Flood Impact on Renewable Energy System in Malaysia
Ibrahim, Nur Atirah
Wan Alwi, Sharifah Rafidah
Abdul Manan, Zainuddin
Mustaffa, Azizul Azri
Kidam, Kamarizan

How to Cite

Ibrahim N.A., Wan Alwi S.R., Abdul Manan Z., Mustaffa A.A., Kidam K., 2021, Flood Impact on Renewable Energy System in Malaysia, Chemical Engineering Transactions, 89, 193-198.

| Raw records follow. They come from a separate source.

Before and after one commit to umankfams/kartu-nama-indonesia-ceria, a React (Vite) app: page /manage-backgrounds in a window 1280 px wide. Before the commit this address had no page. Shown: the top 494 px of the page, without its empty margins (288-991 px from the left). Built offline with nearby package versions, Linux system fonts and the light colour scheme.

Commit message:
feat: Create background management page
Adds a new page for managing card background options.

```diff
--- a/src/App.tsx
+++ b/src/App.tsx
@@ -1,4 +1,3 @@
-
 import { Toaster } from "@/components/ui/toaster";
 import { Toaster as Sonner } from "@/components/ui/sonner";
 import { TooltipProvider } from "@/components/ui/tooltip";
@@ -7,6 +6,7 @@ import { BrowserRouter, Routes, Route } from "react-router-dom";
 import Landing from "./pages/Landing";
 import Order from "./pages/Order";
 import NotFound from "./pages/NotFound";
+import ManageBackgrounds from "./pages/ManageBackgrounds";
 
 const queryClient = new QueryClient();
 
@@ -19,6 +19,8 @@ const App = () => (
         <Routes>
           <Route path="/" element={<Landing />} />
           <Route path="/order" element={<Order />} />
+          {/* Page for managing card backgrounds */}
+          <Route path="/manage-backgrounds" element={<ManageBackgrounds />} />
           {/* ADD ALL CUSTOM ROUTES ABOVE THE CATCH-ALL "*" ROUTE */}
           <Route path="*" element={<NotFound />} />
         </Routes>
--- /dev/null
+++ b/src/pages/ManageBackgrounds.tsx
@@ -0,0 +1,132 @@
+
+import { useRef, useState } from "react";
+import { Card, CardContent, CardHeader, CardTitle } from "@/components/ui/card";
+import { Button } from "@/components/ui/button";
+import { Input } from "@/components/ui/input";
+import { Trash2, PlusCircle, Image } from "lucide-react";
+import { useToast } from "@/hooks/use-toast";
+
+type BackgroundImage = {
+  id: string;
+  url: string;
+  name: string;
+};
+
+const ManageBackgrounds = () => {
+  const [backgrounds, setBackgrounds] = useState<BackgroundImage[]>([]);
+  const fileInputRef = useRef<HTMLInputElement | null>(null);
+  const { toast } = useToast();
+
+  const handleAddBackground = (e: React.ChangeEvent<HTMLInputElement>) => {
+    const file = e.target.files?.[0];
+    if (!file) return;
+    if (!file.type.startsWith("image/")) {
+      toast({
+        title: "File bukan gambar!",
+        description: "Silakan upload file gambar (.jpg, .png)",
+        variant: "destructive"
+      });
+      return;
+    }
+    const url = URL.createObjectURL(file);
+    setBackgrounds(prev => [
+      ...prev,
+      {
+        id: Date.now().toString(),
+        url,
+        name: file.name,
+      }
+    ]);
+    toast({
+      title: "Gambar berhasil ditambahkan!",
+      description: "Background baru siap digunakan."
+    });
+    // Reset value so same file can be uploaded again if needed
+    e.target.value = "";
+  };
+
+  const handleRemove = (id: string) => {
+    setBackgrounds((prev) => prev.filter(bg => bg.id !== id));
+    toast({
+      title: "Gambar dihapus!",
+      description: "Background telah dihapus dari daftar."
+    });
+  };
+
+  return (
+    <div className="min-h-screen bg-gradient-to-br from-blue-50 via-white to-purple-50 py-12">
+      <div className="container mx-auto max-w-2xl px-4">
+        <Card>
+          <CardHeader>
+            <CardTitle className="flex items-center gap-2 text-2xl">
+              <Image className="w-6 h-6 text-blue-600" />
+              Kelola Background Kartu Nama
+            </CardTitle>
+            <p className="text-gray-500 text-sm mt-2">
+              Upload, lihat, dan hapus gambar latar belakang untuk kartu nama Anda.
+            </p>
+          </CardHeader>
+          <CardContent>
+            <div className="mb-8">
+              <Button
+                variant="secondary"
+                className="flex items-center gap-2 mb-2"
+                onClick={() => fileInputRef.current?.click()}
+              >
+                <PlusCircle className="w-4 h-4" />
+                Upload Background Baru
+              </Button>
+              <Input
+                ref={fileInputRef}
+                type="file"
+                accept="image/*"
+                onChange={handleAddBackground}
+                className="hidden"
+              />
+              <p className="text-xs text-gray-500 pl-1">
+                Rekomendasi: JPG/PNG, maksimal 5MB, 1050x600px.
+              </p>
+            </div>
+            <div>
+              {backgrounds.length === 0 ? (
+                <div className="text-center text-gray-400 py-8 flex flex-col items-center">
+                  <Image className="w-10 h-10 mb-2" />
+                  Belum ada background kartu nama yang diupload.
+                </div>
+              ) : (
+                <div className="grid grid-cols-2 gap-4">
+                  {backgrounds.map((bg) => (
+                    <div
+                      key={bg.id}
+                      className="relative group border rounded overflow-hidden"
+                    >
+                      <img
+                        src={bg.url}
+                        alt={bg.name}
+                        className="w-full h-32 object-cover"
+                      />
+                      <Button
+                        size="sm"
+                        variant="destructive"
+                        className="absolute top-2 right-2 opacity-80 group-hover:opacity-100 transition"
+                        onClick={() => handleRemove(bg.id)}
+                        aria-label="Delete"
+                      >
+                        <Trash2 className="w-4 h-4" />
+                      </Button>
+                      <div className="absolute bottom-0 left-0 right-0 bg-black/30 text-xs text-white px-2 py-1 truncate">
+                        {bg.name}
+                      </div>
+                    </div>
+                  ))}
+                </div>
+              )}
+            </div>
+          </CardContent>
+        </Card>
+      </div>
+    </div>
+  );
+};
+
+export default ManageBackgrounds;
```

Renewable energy, often referred to as clean energy is derived from natural resources and does not deplete when used. Malaysia targets to achieve 31 % renewable energy generation by 2025. The availability and reliability of renewable energy resources are highly vulnerable to climate conditions. Floods, which account for almost 40 % of natural disaster can adversely affect energy resources generation, transmission and infrastructure. Malaysia as a tropical country is especially prone to floods due to the high average rainfall it receives annually. Malaysia energy policy planning has placed more emphasis on efficiency of generation and emissions reductions. The need to adapt to flood disasters and other climatic change challenges has not been adequately addressed. Due to the flood risk in Malaysia, adaptation to climate change and disasters such as flood needs to be considered in Malaysia's energy policy planning. This paper reviews scholarly papers and news articles related to the flood phenomenon in Malaysia, and analyses the impact of flood disasters on renewable energy generation and energy policy planning in this country. The findings indicate that flood has an insignificant effect on Malaysia's renewable energy power generators as they are not located in flood-prone areas. The east coast of Peninsular Malaysia, which is exposed to flooding during the monsoon season, is the most vulnerable to flood disasters. Most renewable energy generation facilities including biomass power stations, hydropower, and solar panels are located on the west coast of Peninsular Malaysia, and in Sabah and Sarawak. The potentially high risk of flash floods and unpredictable climate conditions in Malaysia should not be underestimated and must be duly considered.